1. ## True/False - continuous function

The following are true or false variances of determining whether a function is continuous.

1. If $\displaystyle f:\mathbb{R} \rightarrow \mathbb{R}$ f(K) is bounded, then f is continuous.
False. A bounded step function such as the characteristic function would serve as a counterexample.

2. If $\displaystyle f:\mathbb{R} \rightarrow \mathbb{R}$ f(K) is sequentially compact whenever K is sequentially, then f is continuous.

False. The characteristic function serves as a counterexample
$\displaystyle f(x)= \begin{cases} 1 & \text{if$x \in K$}, \\ 0 & \text{if$x \notin K$}. \end{cases}$ since it is bounded and closed, but it is not continuous.

(I know the converse is true: if f is continuous and K is sequentially compact, then f(K) is sequentially compact. )

3. If $\displaystyle f:\mathbb{R} \rightarrow \mathbb{R}$ f(A) is closed whenever A is closed, then f is continuous.
False. Consider the function
$\displaystyle f(x)= \begin{cases} tanx & \text{if$ - \frac{\pi}{2} < x < \frac{\pi}{2}$}, \\ 0 & \text{if$otherwise$}. \end{cases}$
It is closed on the real line but it is not continuous. Is there a better counterexample for this?

4. If $\displaystyle f:\mathbb{R} \rightarrow \mathbb{R}$ f(A) is open whenever A is open, then f is continuous.
False. I was thinking f(x) = 1/x. The range is $\displaystyle (- \infty, 0) \cup (0, \infty)$, which is open, but f is not continuous.

Thank you.

2. Originally Posted by Paperwings
1. If $\displaystyle f:\mathbb{R} \rightarrow \mathbb{R}$ f(K) is bounded, then f is continuous.
False.

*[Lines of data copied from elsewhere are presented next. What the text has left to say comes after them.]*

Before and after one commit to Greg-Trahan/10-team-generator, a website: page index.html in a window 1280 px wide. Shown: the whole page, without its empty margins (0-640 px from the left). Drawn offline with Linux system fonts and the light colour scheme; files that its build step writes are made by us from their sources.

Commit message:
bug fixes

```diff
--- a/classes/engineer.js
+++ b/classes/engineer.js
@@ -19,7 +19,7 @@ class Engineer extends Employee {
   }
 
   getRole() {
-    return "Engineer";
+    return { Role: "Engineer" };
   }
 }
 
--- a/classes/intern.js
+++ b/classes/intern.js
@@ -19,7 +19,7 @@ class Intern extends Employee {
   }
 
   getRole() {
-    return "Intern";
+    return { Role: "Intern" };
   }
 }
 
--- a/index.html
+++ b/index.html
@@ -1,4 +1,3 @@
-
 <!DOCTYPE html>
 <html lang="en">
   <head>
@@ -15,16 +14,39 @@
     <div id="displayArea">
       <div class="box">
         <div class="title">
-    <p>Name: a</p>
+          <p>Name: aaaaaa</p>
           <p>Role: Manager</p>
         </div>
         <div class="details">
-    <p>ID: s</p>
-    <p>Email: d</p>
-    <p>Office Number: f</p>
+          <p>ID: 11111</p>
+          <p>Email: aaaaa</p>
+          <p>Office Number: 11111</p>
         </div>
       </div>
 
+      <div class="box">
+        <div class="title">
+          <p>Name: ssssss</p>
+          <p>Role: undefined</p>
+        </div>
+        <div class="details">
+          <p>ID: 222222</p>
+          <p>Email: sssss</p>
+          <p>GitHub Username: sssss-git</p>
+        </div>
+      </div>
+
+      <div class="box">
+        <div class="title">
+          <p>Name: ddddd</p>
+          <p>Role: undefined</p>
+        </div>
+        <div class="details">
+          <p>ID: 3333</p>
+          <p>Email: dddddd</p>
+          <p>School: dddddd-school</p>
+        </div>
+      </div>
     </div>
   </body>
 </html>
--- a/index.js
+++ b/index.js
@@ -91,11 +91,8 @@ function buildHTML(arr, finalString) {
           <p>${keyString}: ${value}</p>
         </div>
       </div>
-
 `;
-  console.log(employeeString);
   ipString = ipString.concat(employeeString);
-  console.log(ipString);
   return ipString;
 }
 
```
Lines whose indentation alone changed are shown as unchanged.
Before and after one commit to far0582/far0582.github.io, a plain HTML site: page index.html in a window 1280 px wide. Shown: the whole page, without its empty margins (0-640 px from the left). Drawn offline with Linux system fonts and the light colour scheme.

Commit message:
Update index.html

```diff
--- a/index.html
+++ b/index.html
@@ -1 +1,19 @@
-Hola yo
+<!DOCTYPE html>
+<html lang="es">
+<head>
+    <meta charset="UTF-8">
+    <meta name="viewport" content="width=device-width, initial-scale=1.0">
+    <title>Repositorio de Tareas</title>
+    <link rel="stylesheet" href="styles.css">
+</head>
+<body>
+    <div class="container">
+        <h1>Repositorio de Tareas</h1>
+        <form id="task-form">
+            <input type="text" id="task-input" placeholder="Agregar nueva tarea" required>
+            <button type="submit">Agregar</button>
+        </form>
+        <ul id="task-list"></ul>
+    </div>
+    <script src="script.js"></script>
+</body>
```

A bounded step function such as the characteristic function would serve as a counterexample.
I would use the Dirichlet function. It is defined to be $\displaystyle 1$ for rationals and $\displaystyle 0$ for irrationals. It is nowhere continous.

2. If $\displaystyle f:\mathbb{R} \rightarrow \mathbb{R}$ f(K) is sequentially compact whenever K is sequentially, then f is continuous.
Again use Dirichlet.

3. If $\displaystyle f:\mathbb{R} \rightarrow \mathbb{R}$ f(A) is closed whenever A is closed, then f is continuous.
Again use Dirichlet.

4. If $\displaystyle f:\mathbb{R} \rightarrow \mathbb{R}$ f(A) is open whenever A is open, then f is continuous.
Define $\displaystyle f(x) = 1/x$ and $\displaystyle f(0)=0$.
Then $\displaystyle f(\mathbb{R}) = \mathbb{R}$.
And it is clearly not continous.